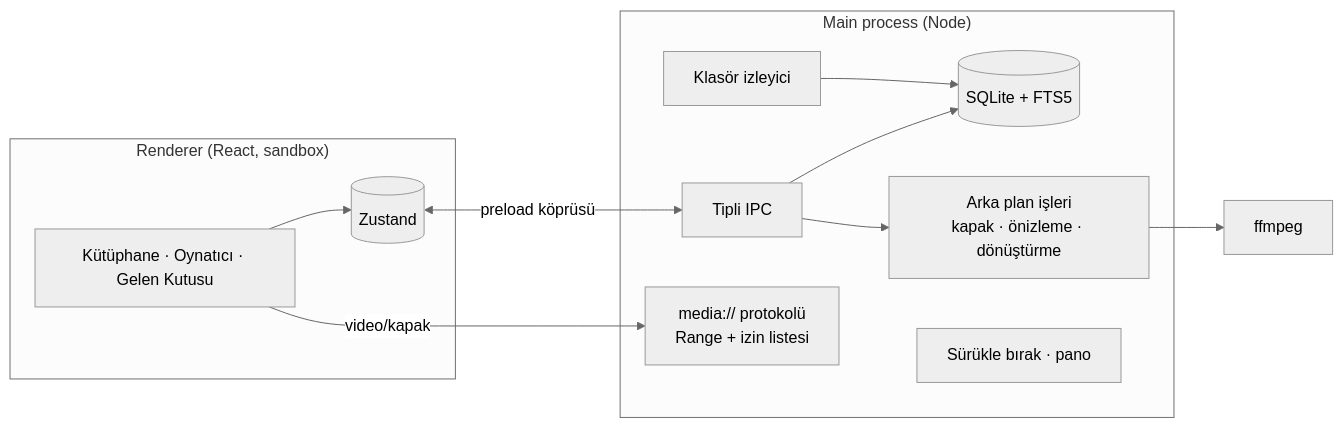
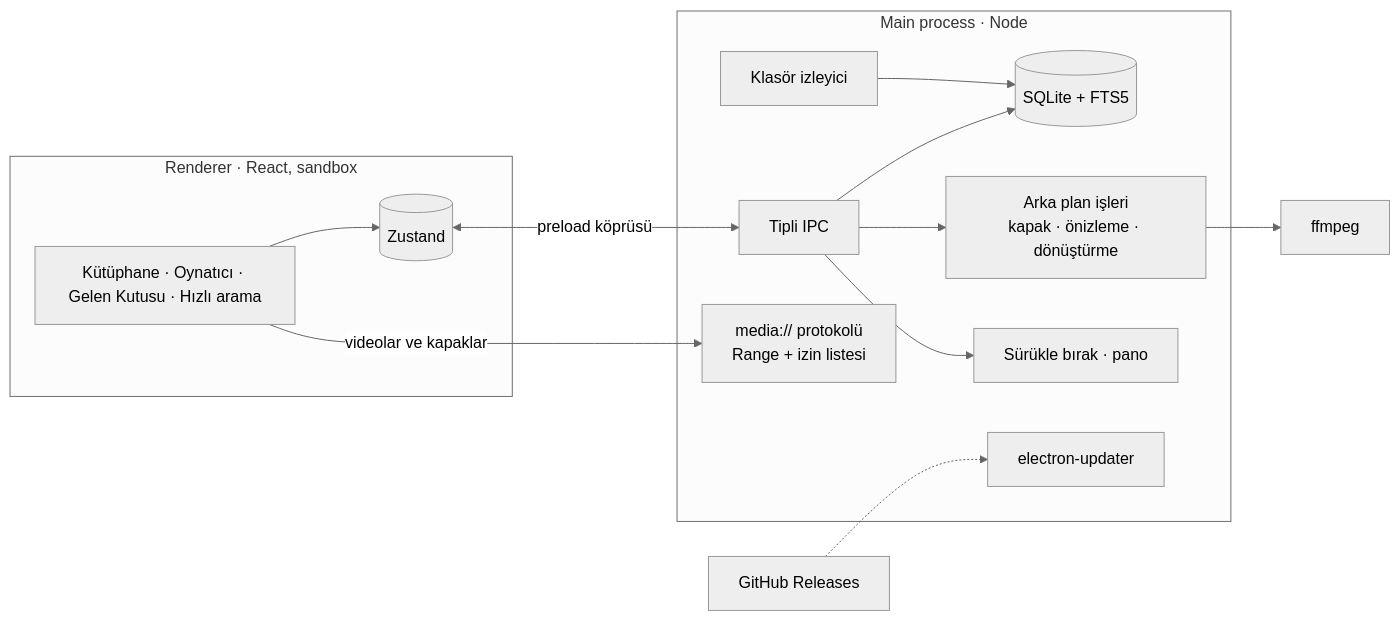
Before and after one commit to Enver-Onur-Cogalan/meme-file: the diagram in README.tr.md, drawn with Mermaid (neutral theme). The commit also changed other lines of this file and 8 other files, not shown here.

````diff
--- a/README.tr.md
+++ b/README.tr.md
@@ -78,16 +131,19 @@
 ```mermaid
 flowchart LR
-  subgraph Renderer["Renderer (React, sandbox)"]
-    UI[Kütüphane · Oynatıcı · Gelen Kutusu] --> Store[(Zustand)]
+  subgraph Renderer["Renderer · React, sandbox"]
+    UI["Kütüphane · Oynatıcı · Gelen Kutusu · Hızlı arama"] --> Store[("Zustand")]
   end
-  subgraph Main["Main process (Node)"]
-    IPC[Tipli IPC] --> Repo[(SQLite + FTS5)]
-    IPC --> Jobs[Arka plan işleri<br/>kapak · önizleme · dönüştürme]
-    Watch[Klasör izleyici] --> Repo
+  subgraph Main["Main process · Node"]
+    IPC["Tipli IPC"] --> Repo[("SQLite + FTS5")]
+    IPC --> Jobs["Arka plan işleri<br/>kapak · önizleme · dönüştürme"]
+    Watch["Klasör izleyici"] --> Repo
     Proto["media:// protokolü<br/>Range + izin listesi"]
-    Share[Sürükle bırak · pano]
+    Share["Sürükle bırak · pano"]
+    Updater["electron-updater"]
   end
-  Store <-- preload köprüsü --> IPC
-  UI -- video/kapak --> Proto
-  Jobs --> FF[ffmpeg]
+  Store <-->|preload köprüsü| IPC
+  UI -->|videolar ve kapaklar| Proto
+  IPC --> Share
+  Jobs --> FF["ffmpeg"]
+  Releases["GitHub Releases"] -.-> Updater
 ```
````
◆ ◆ ◆ ◆ ◆ ◆ ◆
- **WHAT YOU ARE ASKED TO DO**
Word for word, restate the material above; do not carry over the pictures.

- **EXERCISE RESULT**
Before and after one commit to Enver-Onur-Cogalan/meme-file: the diagram in README.tr.md, drawn with Mermaid (neutral theme). The commit also changed other lines of this file and 8 other files, not shown here.

````diff
--- a/README.tr.md
+++ b/README.tr.md
@@ -78,16 +131,19 @@
 ```mermaid
 flowchart LR
-  subgraph Renderer["Renderer (React, sandbox)"]
-    UI[Kütüphane · Oynatıcı · Gelen Kutusu] --> Store[(Zustand)]
+  subgraph Renderer["Renderer · React, sandbox"]
+    UI["Kütüphane · Oynatıcı · Gelen Kutusu · Hızlı arama"] --> Store[("Zustand")]
   end
-  subgraph Main["Main process (Node)"]
-    IPC[Tipli IPC] --> Repo[(SQLite + FTS5)]
-    IPC --> Jobs[Arka plan işleri<br/>kapak · önizleme · dönüştürme]
-    Watch[Klasör izleyici] --> Repo
+  subgraph Main["Main process · Node"]
+    IPC["Tipli IPC"] --> Repo[("SQLite + FTS5")]
+    IPC --> Jobs["Arka plan işleri<br/>kapak · önizleme · dönüştürme"]
+    Watch["Klasör izleyici"] --> Repo
     Proto["media:// protokolü<br/>Range + izin listesi"]
-    Share[Sürükle bırak · pano]
+    Share["Sürükle bırak · pano"]
+    Updater["electron-updater"]
   end
-  Store <-- preload köprüsü --> IPC
-  UI -- video/kapak --> Proto
-  Jobs --> FF[ffmpeg]
+  Store <-->|preload köprüsü| IPC
+  UI -->|videolar ve kapaklar| Proto
+  IPC --> Share
+  Jobs --> FF["ffmpeg"]
+  Releases["GitHub Releases"] -.-> Updater
 ```
````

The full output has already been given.